[[ Materials provided open ]]
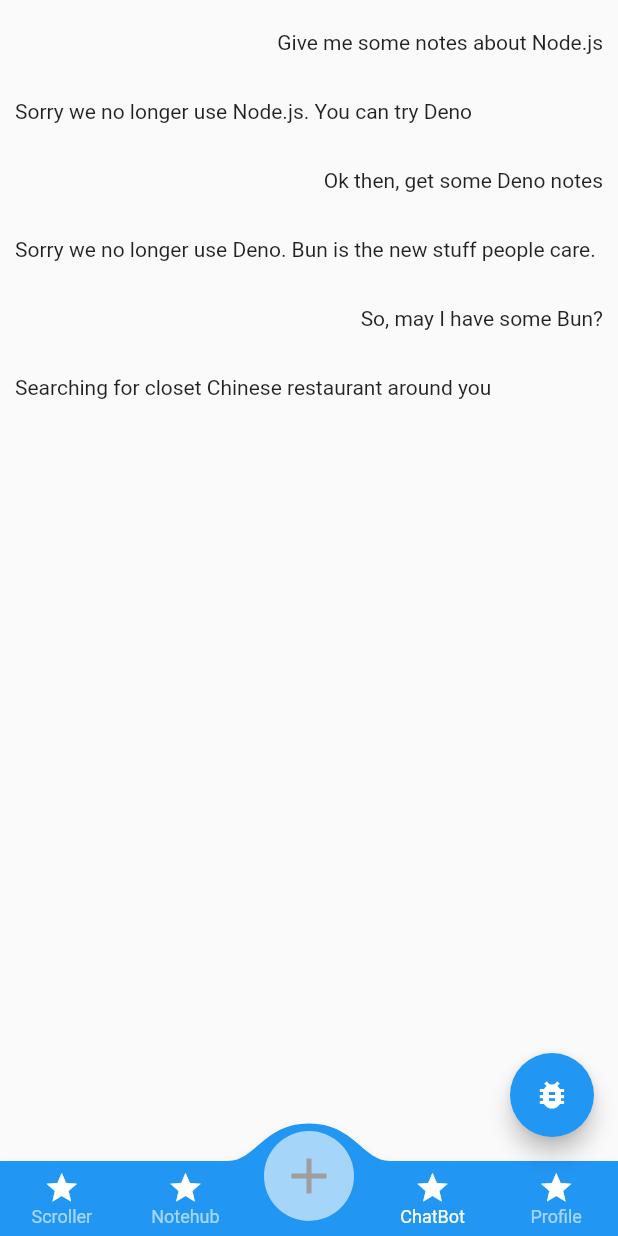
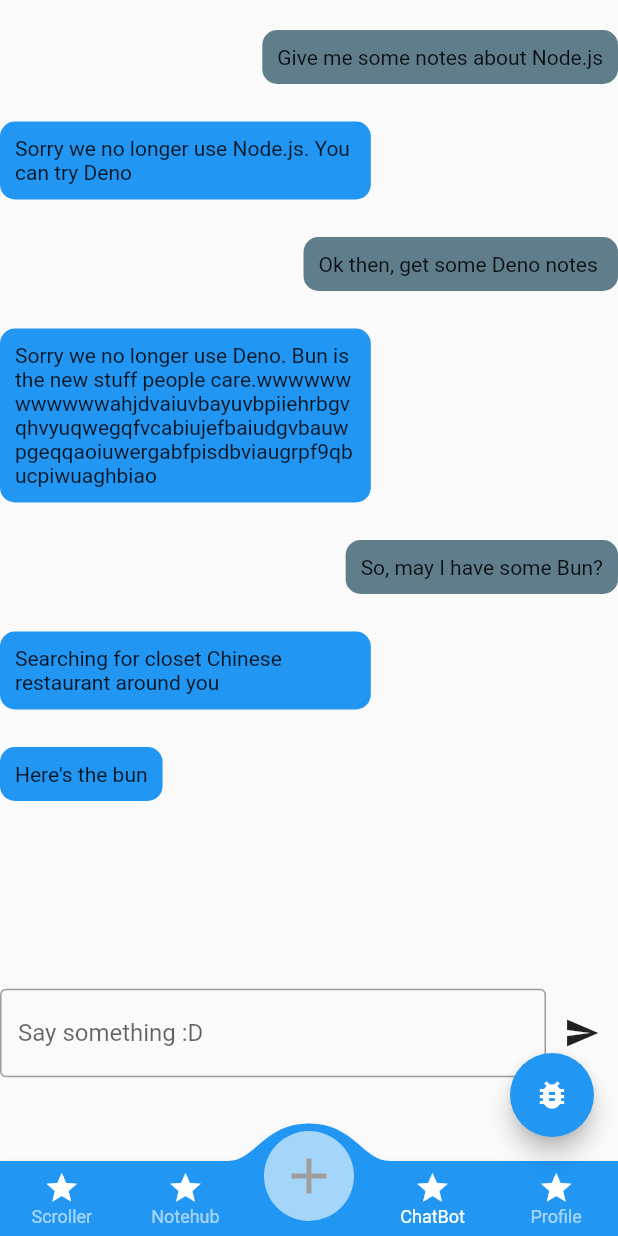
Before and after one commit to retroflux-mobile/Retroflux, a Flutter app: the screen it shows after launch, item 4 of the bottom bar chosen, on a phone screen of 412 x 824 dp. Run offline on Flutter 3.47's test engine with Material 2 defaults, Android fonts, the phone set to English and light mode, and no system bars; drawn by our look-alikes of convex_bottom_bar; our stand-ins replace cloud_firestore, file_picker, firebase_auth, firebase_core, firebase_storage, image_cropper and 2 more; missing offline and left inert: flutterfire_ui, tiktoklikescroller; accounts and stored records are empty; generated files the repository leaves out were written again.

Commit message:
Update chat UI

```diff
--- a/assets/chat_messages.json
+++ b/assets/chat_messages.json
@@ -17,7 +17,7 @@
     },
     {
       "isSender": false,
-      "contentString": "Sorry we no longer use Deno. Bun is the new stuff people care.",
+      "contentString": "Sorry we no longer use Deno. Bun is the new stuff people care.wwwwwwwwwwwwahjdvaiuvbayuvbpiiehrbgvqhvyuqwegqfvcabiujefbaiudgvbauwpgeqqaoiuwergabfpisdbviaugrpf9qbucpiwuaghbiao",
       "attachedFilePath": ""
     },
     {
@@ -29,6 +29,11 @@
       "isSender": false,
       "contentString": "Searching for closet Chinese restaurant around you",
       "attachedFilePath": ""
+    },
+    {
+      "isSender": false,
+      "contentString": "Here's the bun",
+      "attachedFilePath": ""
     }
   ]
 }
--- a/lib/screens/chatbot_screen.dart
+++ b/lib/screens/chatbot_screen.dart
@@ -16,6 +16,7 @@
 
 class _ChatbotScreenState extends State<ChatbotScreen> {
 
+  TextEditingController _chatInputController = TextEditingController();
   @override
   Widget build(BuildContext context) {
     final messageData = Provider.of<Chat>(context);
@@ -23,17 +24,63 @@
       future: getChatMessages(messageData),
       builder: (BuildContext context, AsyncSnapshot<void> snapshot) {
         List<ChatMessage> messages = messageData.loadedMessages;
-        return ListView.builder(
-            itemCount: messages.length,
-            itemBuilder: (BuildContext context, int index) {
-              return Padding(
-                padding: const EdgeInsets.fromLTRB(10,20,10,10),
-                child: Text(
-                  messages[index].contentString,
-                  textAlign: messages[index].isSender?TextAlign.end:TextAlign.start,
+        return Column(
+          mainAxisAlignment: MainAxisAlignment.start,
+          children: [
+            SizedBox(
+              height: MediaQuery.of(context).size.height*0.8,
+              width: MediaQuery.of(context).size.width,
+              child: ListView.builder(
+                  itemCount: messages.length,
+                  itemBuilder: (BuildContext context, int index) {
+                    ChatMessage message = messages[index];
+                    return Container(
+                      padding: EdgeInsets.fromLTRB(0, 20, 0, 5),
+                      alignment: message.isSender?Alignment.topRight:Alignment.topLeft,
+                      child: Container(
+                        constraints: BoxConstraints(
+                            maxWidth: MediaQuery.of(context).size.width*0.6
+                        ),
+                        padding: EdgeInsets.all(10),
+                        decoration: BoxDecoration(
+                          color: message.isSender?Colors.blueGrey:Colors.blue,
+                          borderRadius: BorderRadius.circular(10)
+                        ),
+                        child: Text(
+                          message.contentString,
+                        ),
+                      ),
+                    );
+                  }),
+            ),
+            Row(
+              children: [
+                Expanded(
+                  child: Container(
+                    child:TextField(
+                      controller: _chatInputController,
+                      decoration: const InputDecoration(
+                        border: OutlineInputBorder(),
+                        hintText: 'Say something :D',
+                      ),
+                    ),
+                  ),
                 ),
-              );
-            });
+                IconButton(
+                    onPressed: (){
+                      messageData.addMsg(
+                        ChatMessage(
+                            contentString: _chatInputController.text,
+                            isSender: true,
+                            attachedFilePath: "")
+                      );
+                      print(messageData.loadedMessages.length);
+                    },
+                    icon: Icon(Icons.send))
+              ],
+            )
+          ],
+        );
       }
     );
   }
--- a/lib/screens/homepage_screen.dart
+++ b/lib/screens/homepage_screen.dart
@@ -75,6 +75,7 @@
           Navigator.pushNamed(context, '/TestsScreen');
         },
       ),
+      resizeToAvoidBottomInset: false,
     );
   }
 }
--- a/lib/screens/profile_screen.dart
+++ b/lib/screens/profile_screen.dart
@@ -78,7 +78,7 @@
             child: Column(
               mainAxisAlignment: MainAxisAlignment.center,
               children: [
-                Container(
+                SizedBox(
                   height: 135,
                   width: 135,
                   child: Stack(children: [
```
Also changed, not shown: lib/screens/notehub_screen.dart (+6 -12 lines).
[[ Materials provided closed ]]
[[ Materials provided open ]]
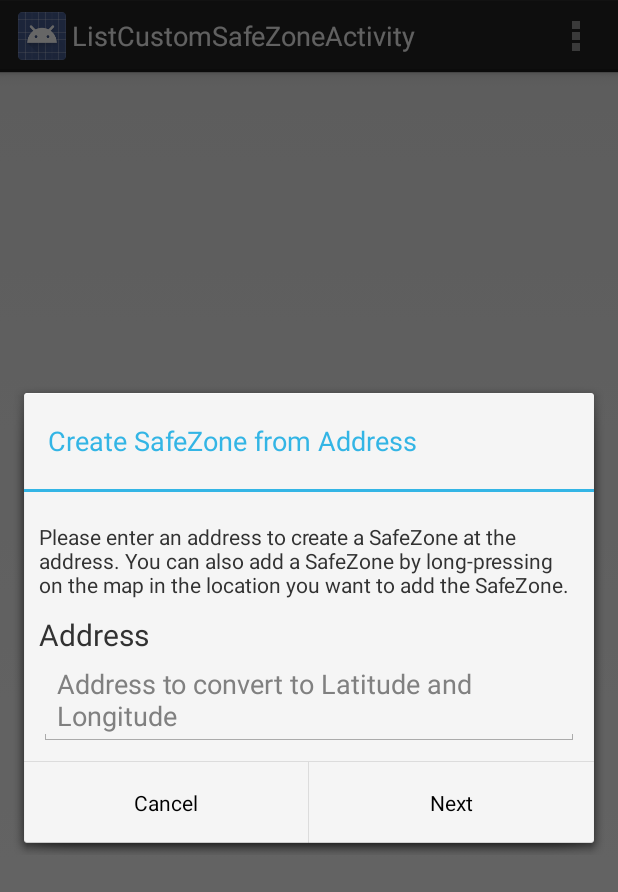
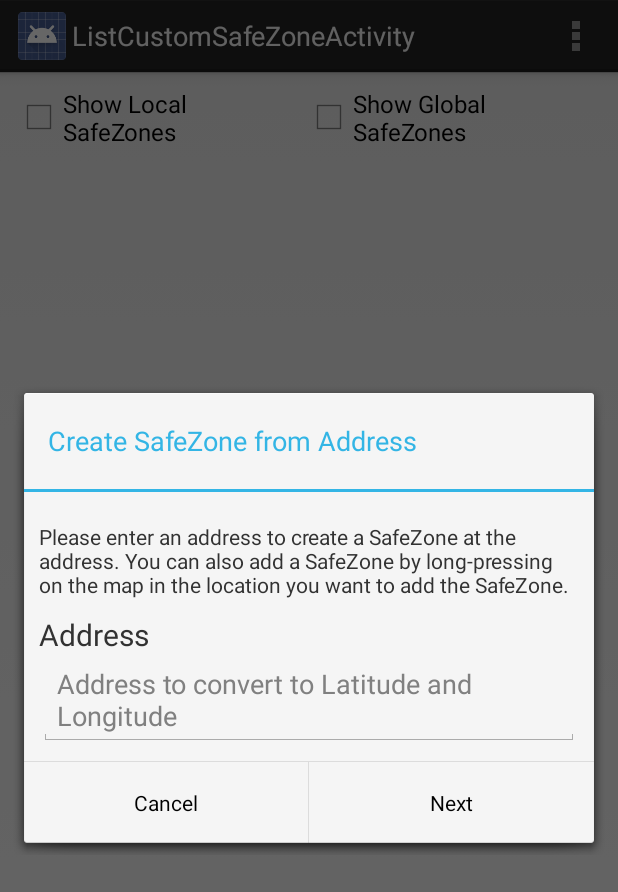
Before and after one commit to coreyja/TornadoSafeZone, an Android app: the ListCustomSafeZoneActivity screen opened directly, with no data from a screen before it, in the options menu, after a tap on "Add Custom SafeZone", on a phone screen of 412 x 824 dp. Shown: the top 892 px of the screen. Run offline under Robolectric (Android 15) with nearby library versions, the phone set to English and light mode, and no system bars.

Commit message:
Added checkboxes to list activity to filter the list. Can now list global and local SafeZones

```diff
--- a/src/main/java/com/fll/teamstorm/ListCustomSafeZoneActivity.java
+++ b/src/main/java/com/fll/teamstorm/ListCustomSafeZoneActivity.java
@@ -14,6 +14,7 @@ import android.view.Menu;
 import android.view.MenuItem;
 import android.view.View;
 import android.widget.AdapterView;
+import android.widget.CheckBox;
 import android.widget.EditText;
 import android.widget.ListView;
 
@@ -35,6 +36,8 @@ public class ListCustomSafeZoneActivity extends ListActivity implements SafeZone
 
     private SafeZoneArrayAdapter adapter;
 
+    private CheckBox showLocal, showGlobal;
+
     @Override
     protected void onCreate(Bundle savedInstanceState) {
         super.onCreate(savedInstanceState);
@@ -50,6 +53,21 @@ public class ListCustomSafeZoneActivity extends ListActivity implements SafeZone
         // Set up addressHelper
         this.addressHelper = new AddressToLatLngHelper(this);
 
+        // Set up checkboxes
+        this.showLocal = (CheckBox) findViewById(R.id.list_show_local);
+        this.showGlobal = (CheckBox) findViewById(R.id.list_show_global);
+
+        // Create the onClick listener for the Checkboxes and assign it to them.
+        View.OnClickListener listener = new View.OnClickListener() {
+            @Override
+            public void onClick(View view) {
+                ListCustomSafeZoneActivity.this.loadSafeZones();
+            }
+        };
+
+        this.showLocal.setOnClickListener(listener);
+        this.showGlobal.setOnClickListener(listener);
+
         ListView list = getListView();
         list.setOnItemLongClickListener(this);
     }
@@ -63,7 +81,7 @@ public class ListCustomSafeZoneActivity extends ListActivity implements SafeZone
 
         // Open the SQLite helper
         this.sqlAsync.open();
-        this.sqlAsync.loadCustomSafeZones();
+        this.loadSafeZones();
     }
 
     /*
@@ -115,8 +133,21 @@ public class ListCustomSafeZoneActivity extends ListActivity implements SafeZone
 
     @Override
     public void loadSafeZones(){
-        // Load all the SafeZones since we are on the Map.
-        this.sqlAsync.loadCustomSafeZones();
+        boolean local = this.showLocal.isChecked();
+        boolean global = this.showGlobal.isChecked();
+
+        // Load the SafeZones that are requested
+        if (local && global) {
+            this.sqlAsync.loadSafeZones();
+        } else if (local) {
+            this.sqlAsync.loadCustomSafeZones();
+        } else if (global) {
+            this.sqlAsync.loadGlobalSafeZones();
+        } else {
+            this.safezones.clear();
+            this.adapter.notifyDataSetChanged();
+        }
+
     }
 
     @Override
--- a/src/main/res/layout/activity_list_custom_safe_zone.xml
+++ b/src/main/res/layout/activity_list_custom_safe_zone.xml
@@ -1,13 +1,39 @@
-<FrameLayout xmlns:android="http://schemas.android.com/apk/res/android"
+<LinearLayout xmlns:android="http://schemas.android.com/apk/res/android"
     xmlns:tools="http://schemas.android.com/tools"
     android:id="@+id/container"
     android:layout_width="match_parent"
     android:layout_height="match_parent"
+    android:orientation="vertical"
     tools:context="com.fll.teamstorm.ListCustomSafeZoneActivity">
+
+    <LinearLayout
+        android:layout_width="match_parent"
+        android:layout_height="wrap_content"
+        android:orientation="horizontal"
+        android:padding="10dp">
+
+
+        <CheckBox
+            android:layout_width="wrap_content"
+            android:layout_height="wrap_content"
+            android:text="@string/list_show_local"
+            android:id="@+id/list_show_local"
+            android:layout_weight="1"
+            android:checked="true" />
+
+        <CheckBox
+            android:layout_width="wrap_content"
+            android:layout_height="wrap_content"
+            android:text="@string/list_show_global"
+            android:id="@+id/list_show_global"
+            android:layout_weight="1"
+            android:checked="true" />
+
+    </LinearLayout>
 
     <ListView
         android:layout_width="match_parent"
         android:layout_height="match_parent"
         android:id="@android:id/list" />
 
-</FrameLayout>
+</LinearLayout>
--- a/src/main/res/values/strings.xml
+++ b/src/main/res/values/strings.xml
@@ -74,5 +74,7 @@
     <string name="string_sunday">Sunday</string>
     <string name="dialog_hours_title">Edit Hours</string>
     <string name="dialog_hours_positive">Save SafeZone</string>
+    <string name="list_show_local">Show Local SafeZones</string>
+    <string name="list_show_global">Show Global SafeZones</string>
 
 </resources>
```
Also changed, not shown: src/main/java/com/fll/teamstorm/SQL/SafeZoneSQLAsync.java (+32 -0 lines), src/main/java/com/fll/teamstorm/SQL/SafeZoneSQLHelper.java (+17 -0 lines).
[[ Materials provided closed ]]
[[ Materials provided open ]]
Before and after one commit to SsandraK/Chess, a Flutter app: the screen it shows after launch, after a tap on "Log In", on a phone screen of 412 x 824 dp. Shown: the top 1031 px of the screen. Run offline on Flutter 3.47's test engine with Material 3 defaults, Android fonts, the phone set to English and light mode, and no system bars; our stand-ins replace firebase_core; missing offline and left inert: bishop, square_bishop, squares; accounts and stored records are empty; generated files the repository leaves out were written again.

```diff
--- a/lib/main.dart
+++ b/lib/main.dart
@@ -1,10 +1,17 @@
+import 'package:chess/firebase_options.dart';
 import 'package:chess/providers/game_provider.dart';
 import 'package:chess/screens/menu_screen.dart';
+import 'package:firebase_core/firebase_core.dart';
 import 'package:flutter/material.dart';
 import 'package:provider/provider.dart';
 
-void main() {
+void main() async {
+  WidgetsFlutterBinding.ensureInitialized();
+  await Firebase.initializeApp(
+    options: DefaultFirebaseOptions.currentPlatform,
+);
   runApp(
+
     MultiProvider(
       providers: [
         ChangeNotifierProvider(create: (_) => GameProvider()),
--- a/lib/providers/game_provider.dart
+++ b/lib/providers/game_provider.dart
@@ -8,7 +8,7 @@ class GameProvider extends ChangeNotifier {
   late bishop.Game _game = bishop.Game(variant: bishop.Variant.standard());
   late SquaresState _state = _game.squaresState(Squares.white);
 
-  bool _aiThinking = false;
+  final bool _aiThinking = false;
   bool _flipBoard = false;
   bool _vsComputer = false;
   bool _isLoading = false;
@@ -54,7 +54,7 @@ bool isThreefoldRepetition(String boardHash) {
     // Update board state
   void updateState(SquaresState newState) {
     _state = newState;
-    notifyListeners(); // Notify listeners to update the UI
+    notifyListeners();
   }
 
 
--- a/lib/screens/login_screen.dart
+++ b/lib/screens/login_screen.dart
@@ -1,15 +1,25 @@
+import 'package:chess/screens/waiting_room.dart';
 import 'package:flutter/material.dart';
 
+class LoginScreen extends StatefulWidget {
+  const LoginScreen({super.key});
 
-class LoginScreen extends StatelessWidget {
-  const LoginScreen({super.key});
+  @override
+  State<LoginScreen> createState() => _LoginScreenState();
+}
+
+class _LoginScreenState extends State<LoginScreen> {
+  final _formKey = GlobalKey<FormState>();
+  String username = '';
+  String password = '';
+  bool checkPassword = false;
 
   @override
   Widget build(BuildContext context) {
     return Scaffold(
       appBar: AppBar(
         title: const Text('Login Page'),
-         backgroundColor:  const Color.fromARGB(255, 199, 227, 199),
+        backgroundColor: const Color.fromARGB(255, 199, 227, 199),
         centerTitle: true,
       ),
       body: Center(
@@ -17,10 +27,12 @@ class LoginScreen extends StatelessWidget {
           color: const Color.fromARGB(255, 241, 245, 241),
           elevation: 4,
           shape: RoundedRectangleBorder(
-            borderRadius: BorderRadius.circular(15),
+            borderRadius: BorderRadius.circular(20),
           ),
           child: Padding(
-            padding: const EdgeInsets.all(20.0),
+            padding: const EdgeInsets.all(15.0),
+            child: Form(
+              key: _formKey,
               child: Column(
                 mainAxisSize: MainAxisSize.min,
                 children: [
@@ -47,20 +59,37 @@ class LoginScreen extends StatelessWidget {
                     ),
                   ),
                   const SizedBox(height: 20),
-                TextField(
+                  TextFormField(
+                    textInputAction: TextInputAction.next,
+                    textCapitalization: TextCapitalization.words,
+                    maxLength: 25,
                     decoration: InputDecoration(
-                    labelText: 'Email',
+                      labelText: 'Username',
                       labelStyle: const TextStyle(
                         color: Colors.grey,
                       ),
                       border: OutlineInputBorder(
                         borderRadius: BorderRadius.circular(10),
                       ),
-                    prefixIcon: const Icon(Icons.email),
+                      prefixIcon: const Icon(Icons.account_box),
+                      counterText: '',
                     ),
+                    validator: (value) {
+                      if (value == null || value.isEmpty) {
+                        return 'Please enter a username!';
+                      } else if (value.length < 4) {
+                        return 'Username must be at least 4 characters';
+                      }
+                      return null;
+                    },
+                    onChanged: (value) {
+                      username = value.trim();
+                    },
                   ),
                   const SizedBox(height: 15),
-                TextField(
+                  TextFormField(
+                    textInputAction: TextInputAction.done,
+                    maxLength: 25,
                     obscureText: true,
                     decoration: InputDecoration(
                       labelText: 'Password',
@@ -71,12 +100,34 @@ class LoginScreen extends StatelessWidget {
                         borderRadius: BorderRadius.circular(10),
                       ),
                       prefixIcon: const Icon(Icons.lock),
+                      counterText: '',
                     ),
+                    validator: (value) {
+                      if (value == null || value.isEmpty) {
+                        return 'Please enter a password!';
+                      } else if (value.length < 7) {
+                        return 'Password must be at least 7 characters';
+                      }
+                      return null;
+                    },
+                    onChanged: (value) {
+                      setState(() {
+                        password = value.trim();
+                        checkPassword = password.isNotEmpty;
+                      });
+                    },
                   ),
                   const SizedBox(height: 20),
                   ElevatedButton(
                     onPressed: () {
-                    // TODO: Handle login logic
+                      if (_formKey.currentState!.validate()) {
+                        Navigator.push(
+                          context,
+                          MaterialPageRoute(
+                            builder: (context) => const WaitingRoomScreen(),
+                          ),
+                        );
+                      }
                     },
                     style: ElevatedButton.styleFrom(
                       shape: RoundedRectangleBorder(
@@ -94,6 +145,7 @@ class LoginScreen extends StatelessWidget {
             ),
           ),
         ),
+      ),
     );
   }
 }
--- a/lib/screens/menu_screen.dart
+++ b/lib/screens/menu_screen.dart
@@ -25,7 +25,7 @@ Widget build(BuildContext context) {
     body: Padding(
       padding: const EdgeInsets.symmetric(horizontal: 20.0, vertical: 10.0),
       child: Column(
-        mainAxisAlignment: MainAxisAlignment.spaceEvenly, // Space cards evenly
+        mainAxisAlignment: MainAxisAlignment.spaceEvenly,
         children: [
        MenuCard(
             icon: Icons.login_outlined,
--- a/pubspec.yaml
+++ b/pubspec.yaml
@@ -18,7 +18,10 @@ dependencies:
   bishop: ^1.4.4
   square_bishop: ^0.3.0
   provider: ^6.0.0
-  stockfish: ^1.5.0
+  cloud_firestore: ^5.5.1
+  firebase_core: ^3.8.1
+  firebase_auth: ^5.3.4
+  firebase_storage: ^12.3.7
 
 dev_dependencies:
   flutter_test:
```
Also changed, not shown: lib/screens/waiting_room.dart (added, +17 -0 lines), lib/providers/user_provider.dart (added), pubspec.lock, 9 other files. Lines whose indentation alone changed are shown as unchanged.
[[ Materials provided closed ]]
• [Task prompt] Go through the data and gather every line that holds "RoundedRectangleBorder".

• [Answer box]
           shape: RoundedRectangleBorder(
                       shape: RoundedRectangleBorder(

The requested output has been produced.